against: For example, in 2021, ffgolf, with the help of its teams and experts to compile the files, received nearly 1 million euros in subsidies for all investments, which is very important to renovate the systems and reduce the impact on water resources.
On the issue of water, is there also a need for communication efforts aimed at players who will have to change their expectations regarding new challenges?
Pascal Grizot, Head of ffgolf.
PG: Sure, ffgolf has a strong leverage with its website and social networks, but the clubs also have to connect with their members, because it’s a more direct means of access. We have the opportunity to practice our sport in the middle of nature and we have a responsibility towards it. You have to let it evolve with the seasons. The British, for example, get it perfectly, when we see the British Open cycles in certain years. This is something that needs to change, but with an explanation of the reasons.
against: Especially that sometimes it is also virtuous compared to our other subjects. When a plot of land is irrigated less, it gives its soil and plants more strength to resist diseases and fungi. In addition, we save money and earn in financial performance. So everyone is better off there.
Course maintenance is changing, particularly due to Labbé’s law. Where are we and what will the solutions be in the near future?
PG: For us, Labe’s law is really an opportunity. I am absolutely convinced that we can better maintain golf courses in a more sustainable way. Certainly, the use of fewer phytosanitary products involves a change of methods, particularly with regard to mechanical processes, which promote rooting. For years, we’ve reduced these processes, because they’re expensive, take hours of work, and phytosanitary products have solved problems. The fact is that we must return to the reasonable maintenance of cycles, which means the implementation of these operations. Thanks to the collaboration that we are leading with Senator Labe, if we can demonstrate that despite all our efforts, there are still diseases that we can only cure with plant products, we will certainly have the right (even if it is not guaranteed) to continue using it. But the usage will obviously be stricter, and our goal is not to ask for any exceptions.
against: We have a great opportunity in our golf industry, that we are among the top experts in sports turf maintenance. This experience is well recognized in other sectors. We saw it again recently, when we were partners in the 48 Hours of Professional Sport Turf. These experts work on four main types of cranes: road construction, turf selection, soil fertilization and biostimulation, and finally aids and forecasting, particularly with regard to weather. At the consortium, we intend to push this research even further, to give our experts the best tools.
With regard to the issue of biodiversity protection, what stage is the labeling program at?
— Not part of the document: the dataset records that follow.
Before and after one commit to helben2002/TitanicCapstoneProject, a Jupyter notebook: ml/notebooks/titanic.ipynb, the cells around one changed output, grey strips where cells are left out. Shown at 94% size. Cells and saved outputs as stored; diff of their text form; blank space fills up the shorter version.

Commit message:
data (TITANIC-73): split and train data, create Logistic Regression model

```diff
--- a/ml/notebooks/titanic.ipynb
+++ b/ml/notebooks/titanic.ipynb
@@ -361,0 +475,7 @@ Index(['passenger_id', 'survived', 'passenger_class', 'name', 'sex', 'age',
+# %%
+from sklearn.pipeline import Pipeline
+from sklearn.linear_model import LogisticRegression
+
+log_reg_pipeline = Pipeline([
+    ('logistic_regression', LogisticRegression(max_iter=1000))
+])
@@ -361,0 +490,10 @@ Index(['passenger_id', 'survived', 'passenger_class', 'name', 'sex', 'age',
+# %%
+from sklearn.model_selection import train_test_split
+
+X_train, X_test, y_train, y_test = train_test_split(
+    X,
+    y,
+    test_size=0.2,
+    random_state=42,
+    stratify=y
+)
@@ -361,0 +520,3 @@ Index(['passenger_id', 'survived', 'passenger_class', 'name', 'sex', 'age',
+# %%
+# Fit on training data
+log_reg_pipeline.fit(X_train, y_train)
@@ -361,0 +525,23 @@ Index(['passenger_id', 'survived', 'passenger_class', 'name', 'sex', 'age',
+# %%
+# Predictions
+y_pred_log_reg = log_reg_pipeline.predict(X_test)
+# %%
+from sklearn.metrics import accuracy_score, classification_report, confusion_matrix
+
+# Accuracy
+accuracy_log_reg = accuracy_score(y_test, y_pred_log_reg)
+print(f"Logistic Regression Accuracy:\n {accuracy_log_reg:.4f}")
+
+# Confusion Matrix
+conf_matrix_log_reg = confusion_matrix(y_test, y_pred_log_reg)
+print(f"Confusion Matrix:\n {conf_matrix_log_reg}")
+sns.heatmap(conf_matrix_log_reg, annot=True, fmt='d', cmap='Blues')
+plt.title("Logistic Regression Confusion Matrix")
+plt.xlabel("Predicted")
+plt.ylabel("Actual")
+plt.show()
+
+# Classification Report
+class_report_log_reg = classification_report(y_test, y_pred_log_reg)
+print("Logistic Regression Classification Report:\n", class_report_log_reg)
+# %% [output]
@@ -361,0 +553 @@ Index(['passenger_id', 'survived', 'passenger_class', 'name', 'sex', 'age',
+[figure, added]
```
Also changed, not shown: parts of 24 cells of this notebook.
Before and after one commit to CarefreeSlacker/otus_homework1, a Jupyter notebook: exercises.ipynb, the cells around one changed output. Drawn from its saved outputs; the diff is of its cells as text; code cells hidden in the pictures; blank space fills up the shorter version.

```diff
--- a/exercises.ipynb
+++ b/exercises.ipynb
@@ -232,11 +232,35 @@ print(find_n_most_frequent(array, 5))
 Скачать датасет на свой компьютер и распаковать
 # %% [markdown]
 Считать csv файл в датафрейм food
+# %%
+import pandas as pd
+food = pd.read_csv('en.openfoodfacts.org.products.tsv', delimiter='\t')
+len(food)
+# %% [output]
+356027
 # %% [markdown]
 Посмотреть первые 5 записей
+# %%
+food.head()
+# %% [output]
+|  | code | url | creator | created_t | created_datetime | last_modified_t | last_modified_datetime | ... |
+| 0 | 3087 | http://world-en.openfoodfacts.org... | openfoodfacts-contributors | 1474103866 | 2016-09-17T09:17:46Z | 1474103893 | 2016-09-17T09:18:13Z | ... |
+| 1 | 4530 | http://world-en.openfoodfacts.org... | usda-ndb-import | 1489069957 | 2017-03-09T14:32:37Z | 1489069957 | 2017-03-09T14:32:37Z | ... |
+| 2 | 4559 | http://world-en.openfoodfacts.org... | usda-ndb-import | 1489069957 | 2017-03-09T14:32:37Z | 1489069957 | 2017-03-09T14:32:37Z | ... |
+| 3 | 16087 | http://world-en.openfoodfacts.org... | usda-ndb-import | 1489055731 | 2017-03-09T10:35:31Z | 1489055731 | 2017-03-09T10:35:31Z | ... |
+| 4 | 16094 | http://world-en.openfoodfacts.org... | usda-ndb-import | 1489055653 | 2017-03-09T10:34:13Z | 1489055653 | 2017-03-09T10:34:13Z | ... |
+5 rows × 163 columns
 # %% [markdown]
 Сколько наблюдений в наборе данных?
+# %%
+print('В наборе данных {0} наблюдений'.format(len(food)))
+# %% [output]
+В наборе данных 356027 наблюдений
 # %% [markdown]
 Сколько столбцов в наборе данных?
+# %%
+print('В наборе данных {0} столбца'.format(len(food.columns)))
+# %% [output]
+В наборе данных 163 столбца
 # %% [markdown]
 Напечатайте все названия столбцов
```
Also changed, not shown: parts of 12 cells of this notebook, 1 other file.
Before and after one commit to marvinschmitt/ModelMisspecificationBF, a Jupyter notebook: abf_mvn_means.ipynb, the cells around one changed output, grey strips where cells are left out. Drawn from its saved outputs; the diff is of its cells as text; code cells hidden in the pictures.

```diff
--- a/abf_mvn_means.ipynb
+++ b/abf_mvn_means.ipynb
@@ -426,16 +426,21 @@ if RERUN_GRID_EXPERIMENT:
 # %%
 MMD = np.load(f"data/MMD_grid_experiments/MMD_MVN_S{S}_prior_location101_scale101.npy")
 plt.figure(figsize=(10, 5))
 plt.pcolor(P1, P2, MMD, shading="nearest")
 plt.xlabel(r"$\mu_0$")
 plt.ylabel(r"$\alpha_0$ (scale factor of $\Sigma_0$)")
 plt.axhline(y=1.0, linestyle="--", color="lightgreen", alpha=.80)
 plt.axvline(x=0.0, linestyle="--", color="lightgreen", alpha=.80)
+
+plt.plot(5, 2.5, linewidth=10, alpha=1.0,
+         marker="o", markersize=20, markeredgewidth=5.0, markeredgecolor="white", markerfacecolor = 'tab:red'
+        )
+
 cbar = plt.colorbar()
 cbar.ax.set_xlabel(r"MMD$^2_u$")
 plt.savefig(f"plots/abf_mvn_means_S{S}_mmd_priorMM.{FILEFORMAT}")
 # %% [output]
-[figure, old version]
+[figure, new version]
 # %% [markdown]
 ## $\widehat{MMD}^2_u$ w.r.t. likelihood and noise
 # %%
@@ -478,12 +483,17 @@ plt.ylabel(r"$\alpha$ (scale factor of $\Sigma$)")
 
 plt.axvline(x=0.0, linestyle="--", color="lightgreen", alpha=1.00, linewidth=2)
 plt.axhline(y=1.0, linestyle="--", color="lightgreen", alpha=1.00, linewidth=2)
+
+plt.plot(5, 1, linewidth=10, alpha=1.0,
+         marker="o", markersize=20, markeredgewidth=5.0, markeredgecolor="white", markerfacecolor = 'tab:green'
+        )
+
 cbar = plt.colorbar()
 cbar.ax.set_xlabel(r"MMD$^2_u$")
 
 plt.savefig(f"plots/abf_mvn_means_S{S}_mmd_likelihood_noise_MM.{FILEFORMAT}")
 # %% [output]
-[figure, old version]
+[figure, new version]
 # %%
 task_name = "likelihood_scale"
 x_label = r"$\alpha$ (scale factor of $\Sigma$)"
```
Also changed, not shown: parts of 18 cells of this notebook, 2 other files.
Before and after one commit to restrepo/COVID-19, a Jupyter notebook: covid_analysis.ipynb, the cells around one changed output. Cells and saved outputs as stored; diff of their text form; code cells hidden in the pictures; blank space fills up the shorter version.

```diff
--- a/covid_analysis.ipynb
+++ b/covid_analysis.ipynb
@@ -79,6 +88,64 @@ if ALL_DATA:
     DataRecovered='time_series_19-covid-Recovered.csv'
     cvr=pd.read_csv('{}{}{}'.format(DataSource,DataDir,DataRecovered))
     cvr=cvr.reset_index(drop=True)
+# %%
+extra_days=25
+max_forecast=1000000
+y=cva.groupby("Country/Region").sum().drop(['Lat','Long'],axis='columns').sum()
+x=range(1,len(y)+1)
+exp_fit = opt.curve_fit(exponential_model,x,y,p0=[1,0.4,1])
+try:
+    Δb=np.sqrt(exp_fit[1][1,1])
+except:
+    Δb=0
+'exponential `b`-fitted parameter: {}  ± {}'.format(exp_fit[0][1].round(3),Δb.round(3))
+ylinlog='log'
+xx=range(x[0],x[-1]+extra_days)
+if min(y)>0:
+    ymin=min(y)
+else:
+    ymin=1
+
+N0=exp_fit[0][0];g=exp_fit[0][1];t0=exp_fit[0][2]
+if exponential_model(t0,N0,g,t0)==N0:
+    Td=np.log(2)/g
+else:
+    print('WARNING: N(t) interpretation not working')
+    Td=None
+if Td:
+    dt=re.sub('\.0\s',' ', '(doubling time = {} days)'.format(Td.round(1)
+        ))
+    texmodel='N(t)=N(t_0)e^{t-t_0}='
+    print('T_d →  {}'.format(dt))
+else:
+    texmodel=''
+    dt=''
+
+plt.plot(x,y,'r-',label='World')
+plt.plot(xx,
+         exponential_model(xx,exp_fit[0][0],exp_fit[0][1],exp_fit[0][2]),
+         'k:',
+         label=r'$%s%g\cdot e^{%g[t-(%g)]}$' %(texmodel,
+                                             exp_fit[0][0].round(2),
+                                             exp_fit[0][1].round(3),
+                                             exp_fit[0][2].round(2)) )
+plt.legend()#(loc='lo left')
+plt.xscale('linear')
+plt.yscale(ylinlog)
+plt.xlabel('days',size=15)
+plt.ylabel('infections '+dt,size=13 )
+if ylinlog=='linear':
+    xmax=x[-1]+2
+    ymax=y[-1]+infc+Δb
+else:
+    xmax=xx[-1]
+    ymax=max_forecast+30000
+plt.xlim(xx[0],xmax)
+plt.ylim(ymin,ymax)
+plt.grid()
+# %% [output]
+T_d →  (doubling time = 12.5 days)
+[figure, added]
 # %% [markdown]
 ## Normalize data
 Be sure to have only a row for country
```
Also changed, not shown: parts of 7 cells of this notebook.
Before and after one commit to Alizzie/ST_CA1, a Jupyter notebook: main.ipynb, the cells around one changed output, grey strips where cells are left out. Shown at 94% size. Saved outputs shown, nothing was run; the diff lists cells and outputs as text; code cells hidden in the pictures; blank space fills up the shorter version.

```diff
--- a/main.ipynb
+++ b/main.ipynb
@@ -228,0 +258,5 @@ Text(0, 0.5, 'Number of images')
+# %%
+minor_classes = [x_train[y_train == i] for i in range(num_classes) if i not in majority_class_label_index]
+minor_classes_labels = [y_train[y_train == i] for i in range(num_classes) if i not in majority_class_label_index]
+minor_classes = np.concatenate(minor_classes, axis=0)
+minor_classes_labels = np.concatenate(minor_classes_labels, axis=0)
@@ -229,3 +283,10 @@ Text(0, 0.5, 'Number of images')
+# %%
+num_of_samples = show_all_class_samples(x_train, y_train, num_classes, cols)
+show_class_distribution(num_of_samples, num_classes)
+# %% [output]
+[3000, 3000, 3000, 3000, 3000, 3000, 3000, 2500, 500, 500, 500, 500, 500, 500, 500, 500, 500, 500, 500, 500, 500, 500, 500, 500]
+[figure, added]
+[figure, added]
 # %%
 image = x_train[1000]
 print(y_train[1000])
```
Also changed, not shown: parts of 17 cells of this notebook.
against: This certification was launched in 2019, and we now have 72 certified golf courses in less than three years, which is great. This represents over 10% of our clubs, with Bronze and Silver designations. We also have a lot of orders, about forty. This is the goal of the entire club, which must participate in this classification work. There is clearly, within this objective, a connection to allow members to collaborate. There are very tangible ways to do this: actions to support gardening, biodiversity discovery days, in the company of associations that conduct inventories… We have so much imagination in the clubs, that everyone can discover their own way of discovering and helping biodiversity continue on our golf courses. .